Seeing that many others have undertaken to draw up accounts of the events that have taken place among us, exactly as these were handed down to us by those who from the outset were eyewitnesses and ministers of the word, I in my turn, after carefully going over the whole story from the beginning, have decided to write an ordered account for you, Theophilus, so that your Excellency may learn how well founded the teaching is that you have received.
Jesus, with the power of the Spirit in him, returned to Galilee; and his reputation spread throughout the countryside. He taught in their synagogues and everyone praised him.
He came to Nazara, where he had been brought up, and went into the synagogue on the sabbath day as he usually did. He stood up to read and they handed him the scroll of the prophet Isaiah. Unrolling the scroll he found the place where it is written:
The spirit of the Lord has been given to me,
for he has anointed me.
He has sent me to bring the good news to the poor,
to proclaim liberty to captives
and to the blind new sight,
to set the downtrodden free,
to proclaim the Lord’s year of favour.
He then rolled up the scroll, gave it back to the assistant and sat down. And all eyes in the synagogue were fixed on him. Then he began to speak to them, ‘This text is being fulfilled today even as you listen.’
Gospel for 3rd Sunday in Ordinary Time
Luke undertakes to give an ordered, a reasonable and understandable account of Jesus and his work.
And – after his account of the conception and birth, and setting them in contex, and after the account of the Baptism and the immediate consequence of that – Luke continues with a rather strange and startling account of what happened in Nazara.
The Lectionary text is somewhat odd, I think – but it is more or less forced on us because the editors want to to give as much of Luke as they can and because they do not want to repeat on a Sunday texts that find a more fitting place on other Sundays or seasons. So we leap in today’s reading from the introduction to the start of the Nazara episode (which concludes in next week’s reading).
Jesus sets out for Nazara his self-understanding, and reminds of what God longs for. It is a vocation for all who seek covenant with the one true God.
The message is set before the world by Isaiah; fulfilled in his person by Jesus.

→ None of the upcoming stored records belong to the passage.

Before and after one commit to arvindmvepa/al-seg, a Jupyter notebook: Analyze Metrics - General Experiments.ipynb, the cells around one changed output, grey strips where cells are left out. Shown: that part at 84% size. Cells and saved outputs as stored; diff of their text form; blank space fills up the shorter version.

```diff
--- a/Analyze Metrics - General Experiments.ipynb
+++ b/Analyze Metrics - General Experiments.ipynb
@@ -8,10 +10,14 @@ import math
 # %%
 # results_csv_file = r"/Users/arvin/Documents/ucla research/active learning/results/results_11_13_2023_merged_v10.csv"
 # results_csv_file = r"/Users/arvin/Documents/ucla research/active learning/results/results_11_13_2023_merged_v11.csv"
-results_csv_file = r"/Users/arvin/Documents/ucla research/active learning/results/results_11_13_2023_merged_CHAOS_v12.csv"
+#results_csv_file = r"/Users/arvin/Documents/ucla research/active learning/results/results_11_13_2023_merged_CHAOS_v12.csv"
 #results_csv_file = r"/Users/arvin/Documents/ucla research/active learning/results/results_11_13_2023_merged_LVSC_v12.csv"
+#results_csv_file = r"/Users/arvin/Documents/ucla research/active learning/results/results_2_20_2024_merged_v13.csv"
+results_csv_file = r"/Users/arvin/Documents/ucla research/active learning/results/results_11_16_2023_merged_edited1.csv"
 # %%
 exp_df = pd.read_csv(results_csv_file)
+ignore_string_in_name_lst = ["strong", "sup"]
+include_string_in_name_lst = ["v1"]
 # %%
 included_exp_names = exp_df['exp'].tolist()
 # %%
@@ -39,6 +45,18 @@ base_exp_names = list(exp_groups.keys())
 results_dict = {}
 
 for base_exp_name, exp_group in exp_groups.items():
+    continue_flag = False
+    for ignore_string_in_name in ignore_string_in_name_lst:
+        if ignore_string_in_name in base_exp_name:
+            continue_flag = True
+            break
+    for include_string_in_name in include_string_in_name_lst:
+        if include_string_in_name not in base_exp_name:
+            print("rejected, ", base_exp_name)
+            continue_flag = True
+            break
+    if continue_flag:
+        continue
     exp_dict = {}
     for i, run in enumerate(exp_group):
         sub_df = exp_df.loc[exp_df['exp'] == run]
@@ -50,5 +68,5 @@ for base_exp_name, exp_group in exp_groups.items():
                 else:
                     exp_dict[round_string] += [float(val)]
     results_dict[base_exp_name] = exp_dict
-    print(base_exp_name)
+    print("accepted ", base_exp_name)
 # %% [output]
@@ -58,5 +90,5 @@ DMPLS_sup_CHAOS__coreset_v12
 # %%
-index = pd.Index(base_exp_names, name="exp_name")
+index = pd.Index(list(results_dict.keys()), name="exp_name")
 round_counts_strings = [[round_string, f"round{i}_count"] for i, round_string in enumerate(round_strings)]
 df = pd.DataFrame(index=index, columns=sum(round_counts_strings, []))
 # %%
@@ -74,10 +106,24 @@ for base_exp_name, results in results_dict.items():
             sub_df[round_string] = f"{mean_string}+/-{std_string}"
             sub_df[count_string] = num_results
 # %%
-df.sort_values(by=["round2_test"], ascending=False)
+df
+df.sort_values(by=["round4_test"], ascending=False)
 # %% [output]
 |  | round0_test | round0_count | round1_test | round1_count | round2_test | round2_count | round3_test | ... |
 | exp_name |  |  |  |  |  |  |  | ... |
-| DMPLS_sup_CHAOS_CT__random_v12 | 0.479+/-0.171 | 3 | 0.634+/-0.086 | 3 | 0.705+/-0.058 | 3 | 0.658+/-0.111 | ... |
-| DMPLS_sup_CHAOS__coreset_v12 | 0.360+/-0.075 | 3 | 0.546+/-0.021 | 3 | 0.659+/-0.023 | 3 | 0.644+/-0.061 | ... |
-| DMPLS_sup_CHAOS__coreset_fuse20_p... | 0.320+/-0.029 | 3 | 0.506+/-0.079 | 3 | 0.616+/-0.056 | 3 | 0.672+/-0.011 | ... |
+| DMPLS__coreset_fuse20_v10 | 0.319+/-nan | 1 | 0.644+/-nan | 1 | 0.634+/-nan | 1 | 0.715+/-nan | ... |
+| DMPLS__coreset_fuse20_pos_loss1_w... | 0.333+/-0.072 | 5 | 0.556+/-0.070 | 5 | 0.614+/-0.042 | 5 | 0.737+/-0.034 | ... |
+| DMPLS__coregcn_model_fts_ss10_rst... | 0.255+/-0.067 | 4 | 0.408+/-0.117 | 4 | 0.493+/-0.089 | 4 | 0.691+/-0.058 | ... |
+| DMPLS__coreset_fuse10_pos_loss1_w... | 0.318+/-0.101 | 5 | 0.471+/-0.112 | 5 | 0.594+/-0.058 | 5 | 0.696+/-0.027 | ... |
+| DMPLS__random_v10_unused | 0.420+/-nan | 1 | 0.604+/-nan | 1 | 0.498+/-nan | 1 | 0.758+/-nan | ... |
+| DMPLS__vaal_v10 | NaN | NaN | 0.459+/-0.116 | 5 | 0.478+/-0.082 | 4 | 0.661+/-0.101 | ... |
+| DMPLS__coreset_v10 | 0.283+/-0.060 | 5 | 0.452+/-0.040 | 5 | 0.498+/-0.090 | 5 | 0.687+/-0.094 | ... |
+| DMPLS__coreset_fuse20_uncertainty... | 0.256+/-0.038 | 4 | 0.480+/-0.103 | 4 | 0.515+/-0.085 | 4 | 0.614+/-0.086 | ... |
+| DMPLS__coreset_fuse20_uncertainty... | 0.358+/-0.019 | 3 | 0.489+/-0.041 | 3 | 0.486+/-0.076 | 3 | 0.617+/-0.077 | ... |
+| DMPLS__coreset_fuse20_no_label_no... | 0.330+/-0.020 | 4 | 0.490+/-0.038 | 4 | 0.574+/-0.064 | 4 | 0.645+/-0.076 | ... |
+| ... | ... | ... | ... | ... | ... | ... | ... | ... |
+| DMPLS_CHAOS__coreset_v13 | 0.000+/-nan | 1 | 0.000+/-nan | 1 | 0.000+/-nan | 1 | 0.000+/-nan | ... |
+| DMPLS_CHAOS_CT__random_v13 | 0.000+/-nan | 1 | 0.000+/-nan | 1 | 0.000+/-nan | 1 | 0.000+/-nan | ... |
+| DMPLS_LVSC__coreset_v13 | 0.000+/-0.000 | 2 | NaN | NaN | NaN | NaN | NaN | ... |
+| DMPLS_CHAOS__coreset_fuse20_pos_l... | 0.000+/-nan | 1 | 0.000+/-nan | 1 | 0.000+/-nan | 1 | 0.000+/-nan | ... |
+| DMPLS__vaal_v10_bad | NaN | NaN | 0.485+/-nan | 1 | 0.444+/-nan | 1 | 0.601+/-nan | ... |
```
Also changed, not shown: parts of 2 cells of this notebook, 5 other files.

It continues to represent a challenge to Jews and Christians who wish to live in covenant with God. A challenge, and an opportunity to live lovingly.